Maintained by American pianist and John Cage specialist Thomas Moore, this extensive catalogue picks up where Temp’óra leaves off, providing links to homepages of some 11,000 composers, performers and essayists.
national music centres
Australian Music Centre
The Australian Music Centre provides a comprehensive online archive of composer profiles and music samples, as well as pointing the reader towards hard copy resources and teaching materials. Beyond its vital roles as a repository for the history of classical music in Australia and a gateway for aspiring musicians, its online journal Resonate provides insightful articles on current musical projects. You can also subscribe to an RSS feed of upcoming events sorted by state.
Contemporary Music Portal
The databases of France’s peak cultural institutions provide some of the most comprehensive online catalogues of New Music resources in the world. The Contemporary Music Portal allows you to search 32 key databases at once, kind of like the National Library of Australia’s incredible Trove search engine but just for contemporary music. This site also contains an interactive lexicon of New Music terminology, institutions, ensembles and key figures.
American Music Center
The American Music Center is notable for the sheer volume of material available.
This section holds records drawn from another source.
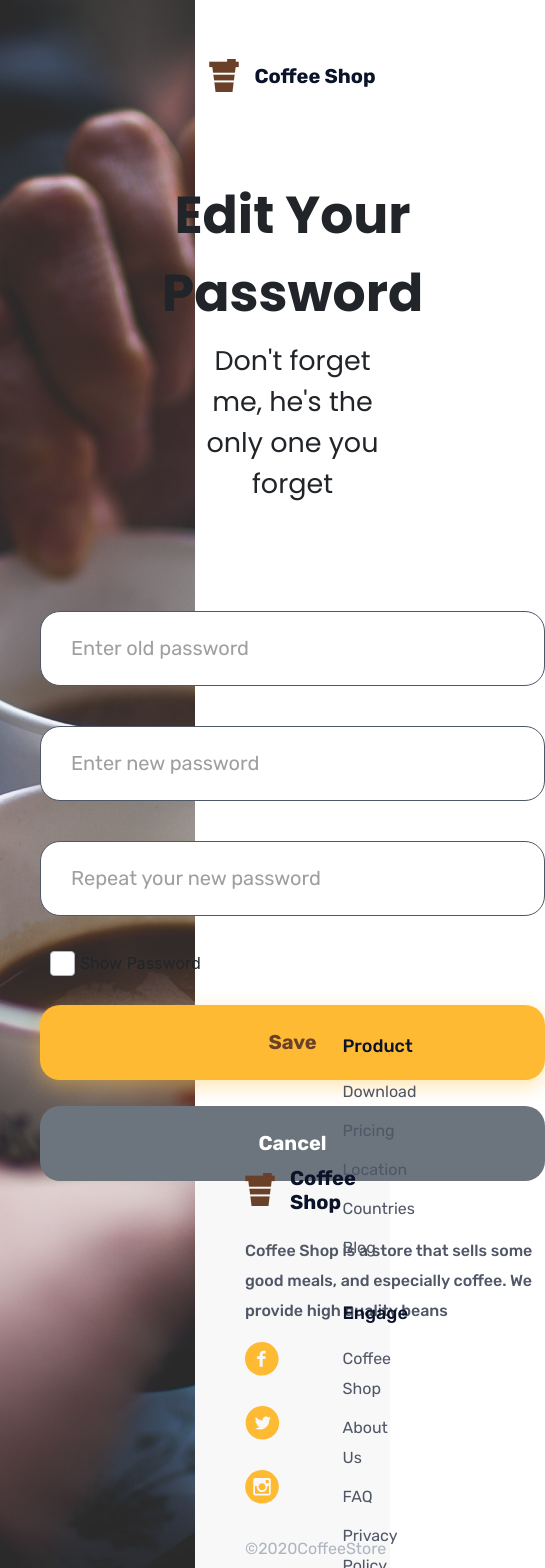
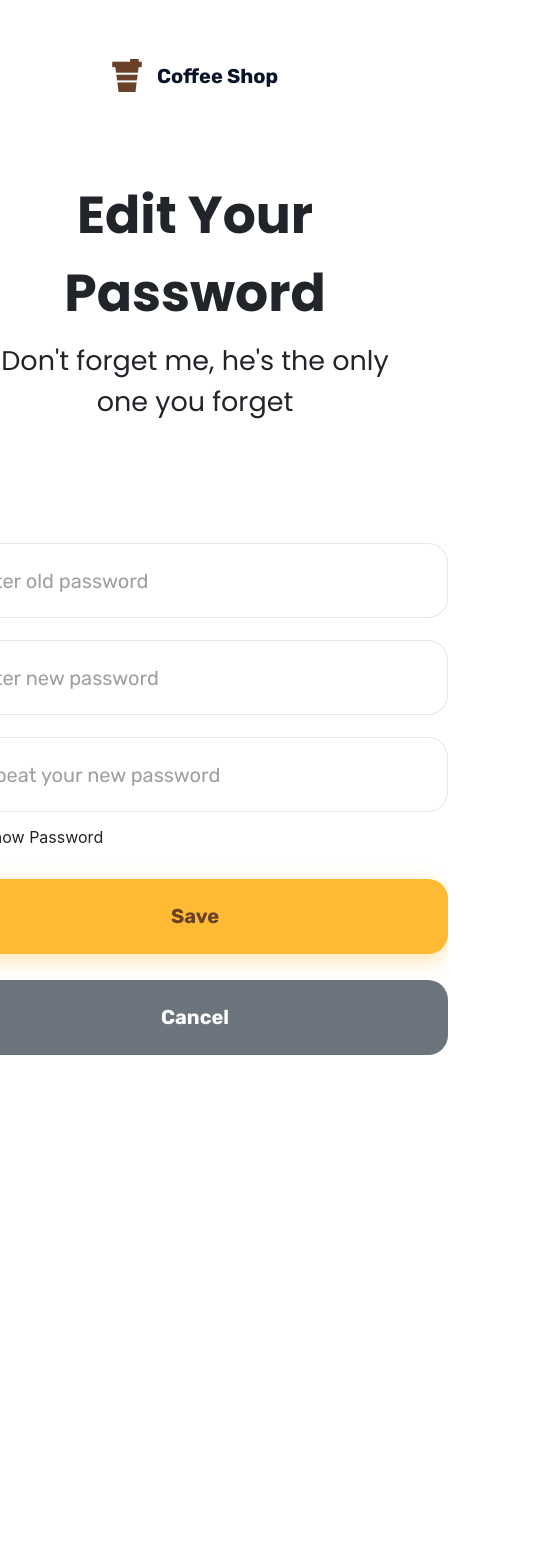
Before and after one commit to maulanarifai114/bootcamp-frontend-coffee-shop, a Vue app: page /cust/edit-password in a window 390 px wide. Shown: the top 1568 px of the page, 545 px wide, since content can reach past the window. After the commit the page ends 1117 px from the top, so only its background shows below. Built offline with nearby package versions, Linux system fonts and the light colour scheme.

Commit message:
responisve edit pw

```diff
--- a/src/views/customer/editPassword.vue
+++ b/src/views/customer/editPassword.vue
@@ -1,8 +1,8 @@
 <template>
   <div class="container-fluid">
     <div class="row">
-      <aside class="col-6 side-image-2"></aside>
-      <aside class="col-6 side-main">
+      <aside class="col-lg-6 side-image-2 d-none d-lg-block"></aside>
+      <aside class="col-12 col-lg-6 side-main">
          <nav class="navbar-auth d-flex flex-row justify-content-center align-items-center">
       <div class="coffee-logo d-flex flex-row align-items-center">
         <img src="../../assets/auth/coffee-icon.png" alt="">
@@ -27,22 +27,19 @@
         </form>
       </div>
     </main>
-     <Footer></Footer>
       </aside>
     </div>
   </div>
 </template>
 
 <script>
-import Input from '../../components/auth/base/Input'
+import Input from '../../components/admin/base/Input'
 import Button from '../../components/auth/base/Button'
-import Footer from '../../components/auth/module/Footer'
 export default {
   name: 'Forgot',
   components: {
     Input,
-    Button,
-    Footer
+    Button
   },
   data () {
     return {
@@ -74,10 +71,10 @@ export default {
 
 .side-main {
   padding: 0;
+  margin: 0;
 }
 .checkbox-lg{
         margin-bottom: 30px;
-    margin-top: -10px;
     margin-left: 10px;
 }
 .checkbox-lg .custom-control-label::before,
@@ -139,5 +136,13 @@ h4 {
   color: #0B132A;
   margin: 0 0 0 15px;
 }
+@media only screen and (max-width: 762px) {
+
+}
+@media only screen and (max-width: 762px) {
+.side-image-2 {
+  display: none;
+}
+}
 
 </style>
```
Its online magazine NewMusicBox features lively opinion pieces and interviews with contemporary American composers.
Sound and Music
England’s contemporary classical/sound art organisation Sound and Music is worth a mention just because it looks so good. It also features informative podcasts and articles in its Ear Room online magazine.
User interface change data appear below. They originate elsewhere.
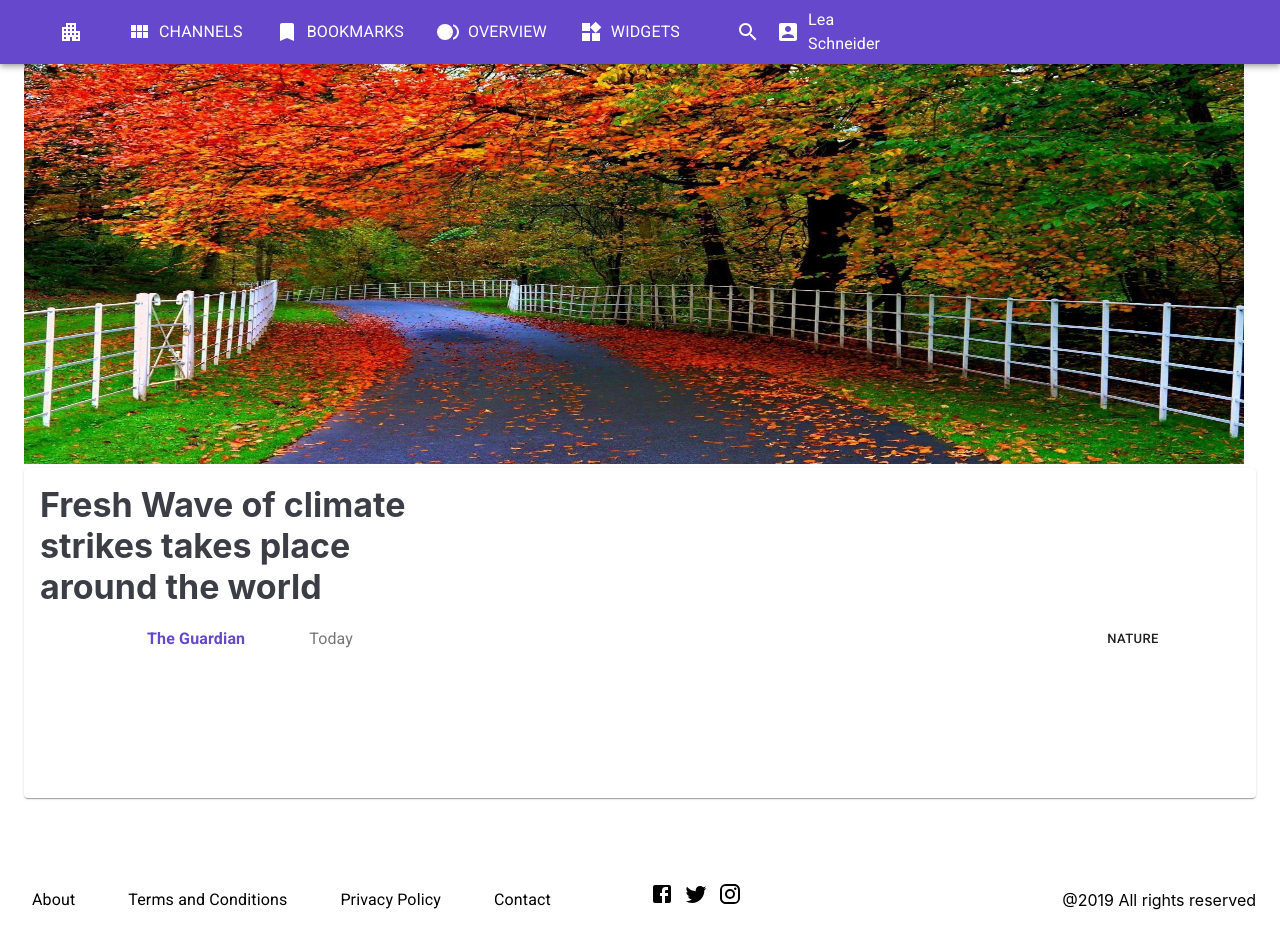
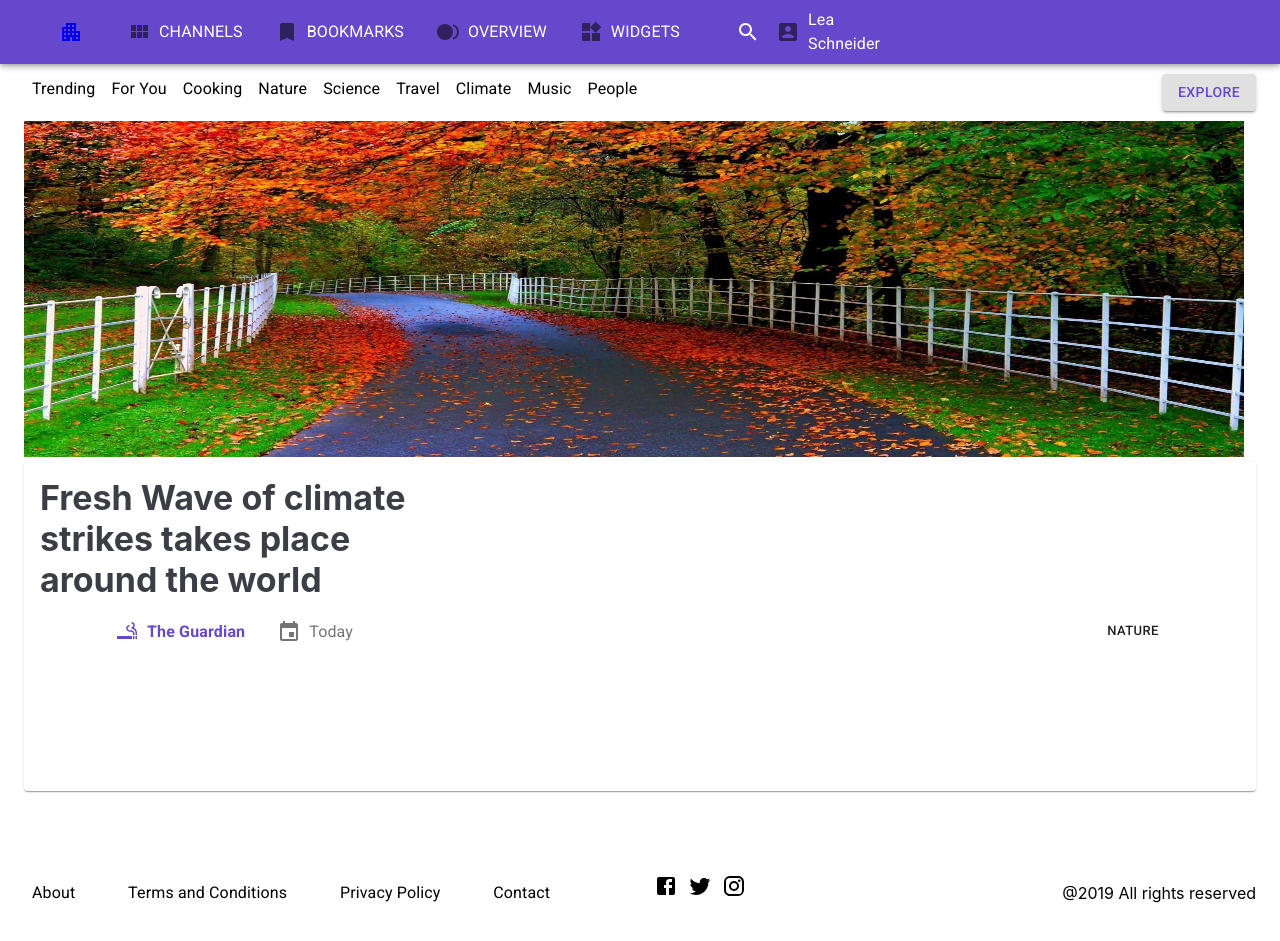
Before and after one commit to pravee674/demo, a React (Create React App) app: page /channel in a window 1280 px wide. Built offline with nearby package versions, Linux system fonts and the light colour scheme.

Commit message:
Header change for responsive

```diff
--- a/src/App.css
+++ b/src/App.css
@@ -6,11 +6,21 @@
   height: 40vmin;
   pointer-events: none;
 }
-.MuiIconButton-label{
+.makeStyles-grow-1 .MuiIconButton-label{
   color: #ffffff;
 }
-.MuiListItemIcon-root {
+.makeStyles-grow-1 .MuiListItemIcon-root {
 	color:#ffffff !important;
+}
+
+@media (min-width: 640px){
+.makeStyles-search-4{
+	margin-left: 33% !important;
+}
+.makeStyles-searchIcon-5 {
+		    width: 192px;
+    float: right;
+}
 }
 
 @media (prefers-reduced-motion: no-preference) {
@@ -25,11 +35,15 @@
     width: 100%;
     float: left;
   }
-  .MuiAppBar-positionFixed{
-    position: relative !important;
+
+  .sub-header{
+	display: none;
   }
-  .sub-header{
-    margin-top: -17%;
+  .makeStyles-searchIcon-5 .MuiTypography-displayBlock{
+	      font-size: 14px;
+  }
+  .MuiToolbar-regular{
+	  margin:0px !important;
   }
   .MuiButton-textSizeSmall{
     padding: 0px 0px !important;
--- a/src/Footer.js
+++ b/src/Footer.js
@@ -26,7 +26,7 @@ export default function Footer() {
         <div className="footer">
             <div className={classes.root} id="trend-content">
                 <Container maxWidth="lg">
-                    <Grid container>
+                    <Grid container spacing={1}>
                         <Grid item xs={6} sm={6}>
                         <Typography className={classes.subHeader}>
                 <Link href="#" onClick={preventDefault}>
--- a/src/Header.js
+++ b/src/Header.js
@@ -18,6 +18,10 @@ import AccountCircle from '@material-ui/icons/AccountCircle';
 import MailIcon from '@material-ui/icons/Mail';
 import NotificationsIcon from '@material-ui/icons/Notifications';
 import MoreIcon from '@material-ui/icons/MoreVert';
+
+import Button from '@material-ui/core/Button';
+import Grid from '@material-ui/core/Grid';
+import Container from '@material-ui/core/Container';
 import {
     Link
   } from "react-router-dom";
@@ -175,7 +179,7 @@ export default function PrimarySearchAppBar() {
 
   return (
     <div className={classes.grow}>
-      <AppBar position="static">
+      <AppBar position="fixed">
         <Toolbar>
            <Link to="trending">
                         <IconButton edge="start" className={classes.menuButton} color="inherit" aria-label="menu">
@@ -210,17 +214,7 @@ export default function PrimarySearchAppBar() {
                             </ListItem>
                         </List>
           </div>
-          <div className={classes.sectionMobile}>
-            <IconButton
-              aria-label="show more"
-              aria-controls={mobileMenuId}
-              aria-haspopup="true"
-              onClick={handleMobileMenuOpen}
-              color="inherit"
-            >
-              <MoreIcon />
-            </IconButton>
-          </div>
+
 		  <div className={classes.search}>
             <div className={classes.searchIcon}>
               <SearchIcon />
@@ -232,8 +226,57 @@ export default function PrimarySearchAppBar() {
                         </ListItem>
             </div>
           </div>
+		   <div className={classes.sectionMobile}>
+            <IconButton
+              aria-label="show more"
+              aria-controls={mobileMenuId}
+              aria-haspopup="true"
+              onClick={handleMobileMenuOpen}
+              color="inherit"
+            >
+              <MoreIcon />
+            </IconButton>
+          </div>
         </Toolbar>
       </AppBar>
+	  <div className="sub-header">
+            <Container maxWidth="lg">
+            <Grid item xs={0} sm={12}>
+            <Typography className={classes.subHeader}>
+                <Link to="trending">
+                    Trending
+                </Link>
+                <Link href="#">
+                    For You
+                </Link>
+                <Link href="#">
+                    Cooking
+                </Link>
+                <Link href="#">
+                    Nature
+                </Link>
+                <Link href="#">
+                    Science
+                </Link>
+                <Link href="#">
+                    Travel
+                </Link>
+                <Link href="#">
+                    Climate
+                </Link>
+                <Link href="#">
+                    Music
+                </Link>
+                <Link href="#">
+                    People
+                </Link>
+                <Link href="/channel">
+                <Button variant="contained">Explore</Button>
+                </Link>
+            </Typography>
+            </Grid>
+            </Container>
+            </div>
       {renderMobileMenu}
       {renderMenu}
     </div>
```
New Music Network
The New Music Network’s site should be the first port of call for New Music concertgoers, featuring a vital list of events and links to the sites of members. The organisation convenes performances with Australia’s foremost contemporary classical organisations and ensembles, keeping the concert calendar bristling with innovative musical events.
Music Council of Australia's Music Forum
Largely concerned with music education, the online magazine Music Forum often includes opinion pieces, reviews and news about New Music in Australia.
Music Australia is an initiative of the National Library of Australia and the National Film and Sound Archive to provide access to not only scores and recordings, but also ephemera and video material concerning music in Australia. Good for interested persons who want to see current musical practice in its historical context.
NMA (New Music Articles)
If you are interested in the intellectual history of New Music in Australia, Rainer Linz’s archive of the New Music Articles magazine is an important document of the period 1982–92.
New Music Up Late with Julian Day
Fortunately you don’t have to stay up late to hear Julian Day’s radio program dedicated to New Music, you can listen to it online whenever you like. Not that the 10:30pm–12:30pm Friday and Saturday time slots are all that late. Perhaps the show would better be called “a little past bed time with Julian Day” or “supper’s really gotten away from you with Julian Day.” Anyway, enjoy.
The Music Show
Before Alex Ross there was Andrew Ford, whose recently re-issued book Illegal Harmonies was my first portal into contemporary classical music. His 10am Saturday morning Music Show often features interviews and music by contemporary classical composers and performers from Australia and abroad.
RealTime has faithfully tracked New Music since the magazine's inception in 1994. Numerous articles and reviews about Australian and other New Musics are available on the website from 2001 to the present, including CD reviews in Earbash.
The following organisations and festivals represent composers in their respective states and sometimes further afield. See their websites for upcoming concerts.
The Firm (SA)
Soundstream Festival (SA)
Sounding Out Composers' Collective (QLD)
Chronology Arts (NSW)
Melbourne Composers’ League (VIC)
Tura New Music (WA)
Photo: Ensemble Offspring, Professor Bad Trip; photo Oliver Miller - see review RT104